In the course we will also look at Cesar Franck’s Pastorale. A wonderful work for organ, which brings together many of the elements of the pastoral that we have discussed above, but ALSO has a fugal episode in the middle, which is relatively rare for a pastoral.
Following up on conversations from last year, I’m introducing also a very unknown composer, the Dutch Dina Appeldoorn. She lived in Den Haag (where I live!) and even wrote a few songs in Esperanto. The pastorale that we will be playing in the course is seen as her most important work.
Journeying through this pastoral world, meeting these musical shepherds and their musical flocks, I also got inspired. In the Apollo Summer Academy we will look at music from all ages, but what about the earliest songs, and vice versa, what about the now? After having arranged music by others for amateurs for a while, I thought it was time to write a (short) piece myself. I take my inspiration from the Sumerian God Dumizid and Ancient Sumerian. My main aim is to write in such a way that even with no experience, recorder players can get a feel for this very different repertoire.
Hopefully I can invoke the colours and smells of the Mesopotamian Shepherds and thus we come back to the beginning of our journey.
Approach in the Course

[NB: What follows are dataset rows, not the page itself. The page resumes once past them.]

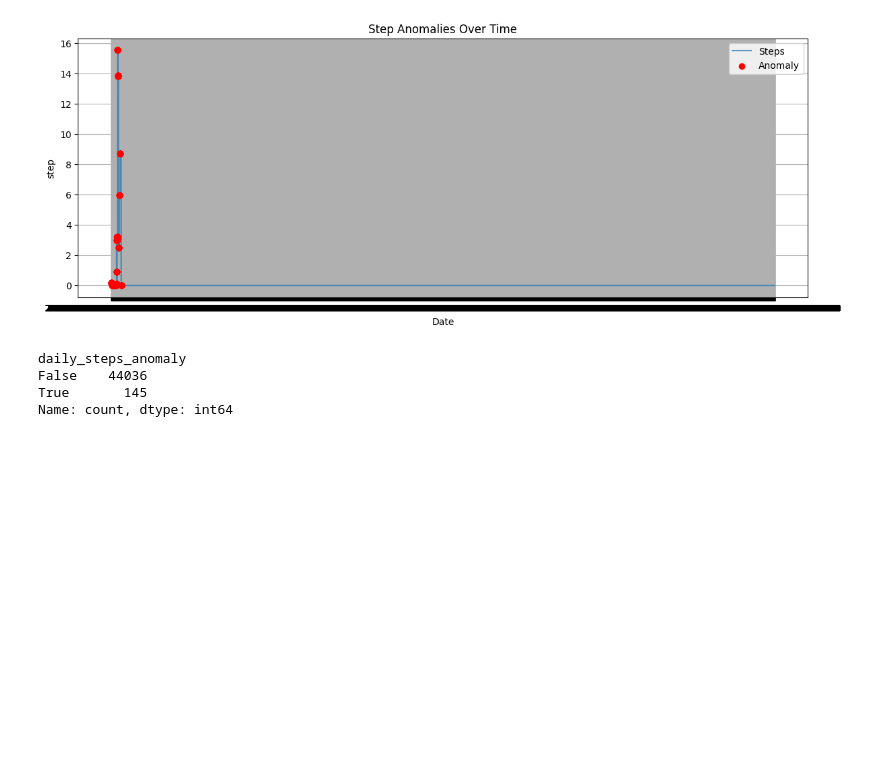
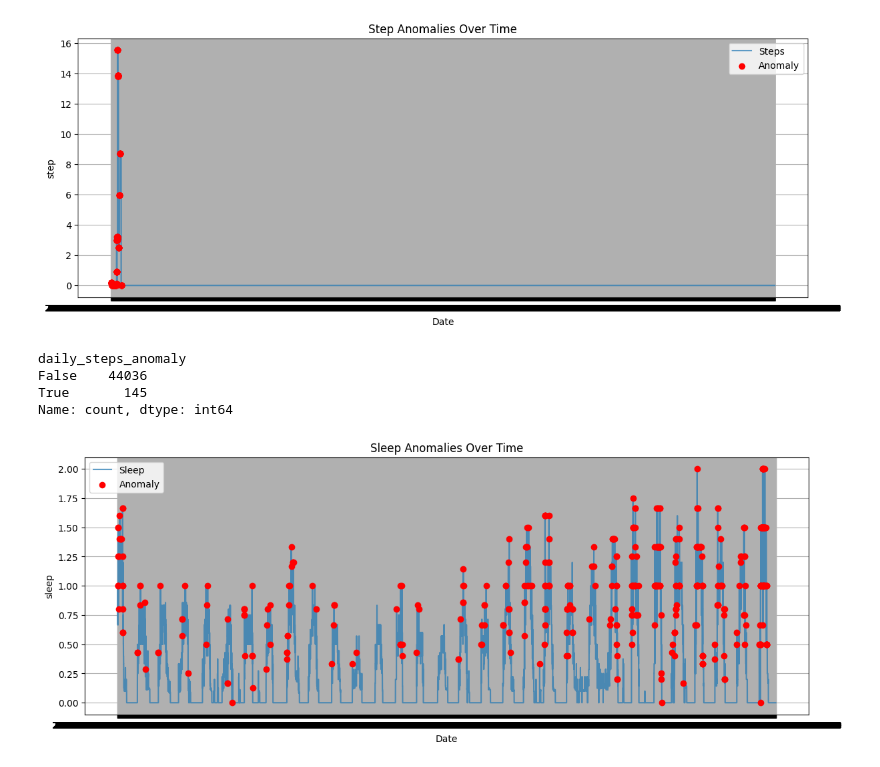
Before and after one commit to suhaani1/FitPulse-Health-Anomaly-Detection-from-Fitness-Devices, a Jupyter notebook: Milestone3/anomaly_detection.ipynb, the cells around one changed output. Saved outputs shown, nothing was run; the diff lists cells and outputs as text; code cells hidden in the pictures; blank space fills up the shorter version.

```diff
--- a/Milestone3/anomaly_detection.ipynb
+++ b/Milestone3/anomaly_detection.ipynb
@@ -527,3 +527,29 @@ daily_steps_anomaly
 False    44036
 True       145
 Name: count, dtype: int64
+# %%
+plt.figure(figsize=(14,5))
+
+plt.plot(
+    df["date"],
+    df["hours_sleep"],
+    label="Sleep",
+    alpha=0.7
+)
+
+plt.scatter(
+    df[df["hours_sleep_anomaly"]]["date"],
+    df[df["hours_sleep_anomaly"]]["hours_sleep"],
+    color="red",
+    label="Anomaly",
+    zorder=3
+)
+
+plt.title("Sleep Anomalies Over Time")
+plt.xlabel("Date")
+plt.ylabel("sleep")
+plt.legend()
+plt.grid(True)
+plt.show()
+# %% [output]
+[figure, added]
```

As you will be able to see from the repertoire list, we won’t be looking at each piece in great detail. My main aim is to give you an overview of different styles of music through the lens of this single genre: the pastoral. At the same time, this will give us a simple way into analysing the music, because we have a sort of template to compare pieces through. How does the composer use the clichés of the pastoral, where and when does he or she leave it and what does that mean for our performance?

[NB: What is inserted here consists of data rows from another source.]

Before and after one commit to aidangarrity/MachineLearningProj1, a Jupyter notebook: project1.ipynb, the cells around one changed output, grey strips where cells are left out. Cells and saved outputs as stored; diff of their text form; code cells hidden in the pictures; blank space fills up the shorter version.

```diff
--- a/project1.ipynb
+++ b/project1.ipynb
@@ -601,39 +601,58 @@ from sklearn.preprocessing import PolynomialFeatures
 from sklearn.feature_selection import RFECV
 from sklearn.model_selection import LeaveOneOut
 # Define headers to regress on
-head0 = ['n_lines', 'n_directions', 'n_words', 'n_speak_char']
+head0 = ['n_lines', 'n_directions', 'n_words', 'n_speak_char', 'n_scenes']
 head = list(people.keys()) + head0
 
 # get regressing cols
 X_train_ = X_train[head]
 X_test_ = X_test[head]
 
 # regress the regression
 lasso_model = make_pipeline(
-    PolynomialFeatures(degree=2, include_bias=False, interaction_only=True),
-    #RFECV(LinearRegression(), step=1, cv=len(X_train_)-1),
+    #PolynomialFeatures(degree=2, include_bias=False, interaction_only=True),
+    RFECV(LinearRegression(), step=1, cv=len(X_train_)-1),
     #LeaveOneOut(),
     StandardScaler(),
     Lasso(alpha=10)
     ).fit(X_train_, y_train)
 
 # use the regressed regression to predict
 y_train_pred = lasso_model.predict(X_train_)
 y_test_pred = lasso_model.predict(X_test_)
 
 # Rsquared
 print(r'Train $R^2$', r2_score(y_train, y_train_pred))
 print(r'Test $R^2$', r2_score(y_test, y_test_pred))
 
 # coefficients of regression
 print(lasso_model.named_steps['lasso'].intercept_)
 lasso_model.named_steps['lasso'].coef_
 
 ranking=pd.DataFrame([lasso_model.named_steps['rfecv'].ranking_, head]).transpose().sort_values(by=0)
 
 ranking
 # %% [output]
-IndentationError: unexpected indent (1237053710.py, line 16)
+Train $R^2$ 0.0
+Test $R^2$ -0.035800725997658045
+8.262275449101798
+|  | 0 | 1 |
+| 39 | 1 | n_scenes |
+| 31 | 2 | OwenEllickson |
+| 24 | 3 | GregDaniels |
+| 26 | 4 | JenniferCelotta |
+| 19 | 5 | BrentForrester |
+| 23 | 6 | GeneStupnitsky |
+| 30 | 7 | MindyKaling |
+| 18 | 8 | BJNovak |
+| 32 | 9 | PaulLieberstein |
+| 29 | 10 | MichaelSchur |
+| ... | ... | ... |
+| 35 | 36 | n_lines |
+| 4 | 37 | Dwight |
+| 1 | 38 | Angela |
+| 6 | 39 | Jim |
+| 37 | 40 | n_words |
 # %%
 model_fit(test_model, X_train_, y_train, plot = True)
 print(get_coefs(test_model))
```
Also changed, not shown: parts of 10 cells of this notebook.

Using different approaches from my various backgrounds, like the theatre, baroque improvisation and orchestral playing, I think we will have a very rich experience!
Of course, since we have a week playing together, we will also focus on one or two of the pieces in detail, for the concerts at the end of the course.
Repertoire in the Course:
Adam de la Halle – Jeu de Robin et Marion (1285)
Jacopo Peri – Triflauto aria from Euridice (1600)
Johann Schein – O Amarilli Zart from Diletti Pastorali (1624)
Johann Sebastian Bach – Pastoral Symphony, from the Christmas Oratorio (1734)
Franz Schubert – Schäfers Klagelied (1814)
Cesar Franck – Pastorale (1860)
Dina Appeldoorn – Pastorale (1934)
Robert de Bree – Dumizid the Shepherd (2019)
All works arranged by me. Are you interested in the playing the arrangements yourself? Get in touch with me here.
Join the course here:
Are your fingers feeling itchy? Come over to Drachten (Holland) and play this repertoire under my direction:
Here is a playlist with lots of different pastorales to get in the mood.
Let me know if you have any comments or questions!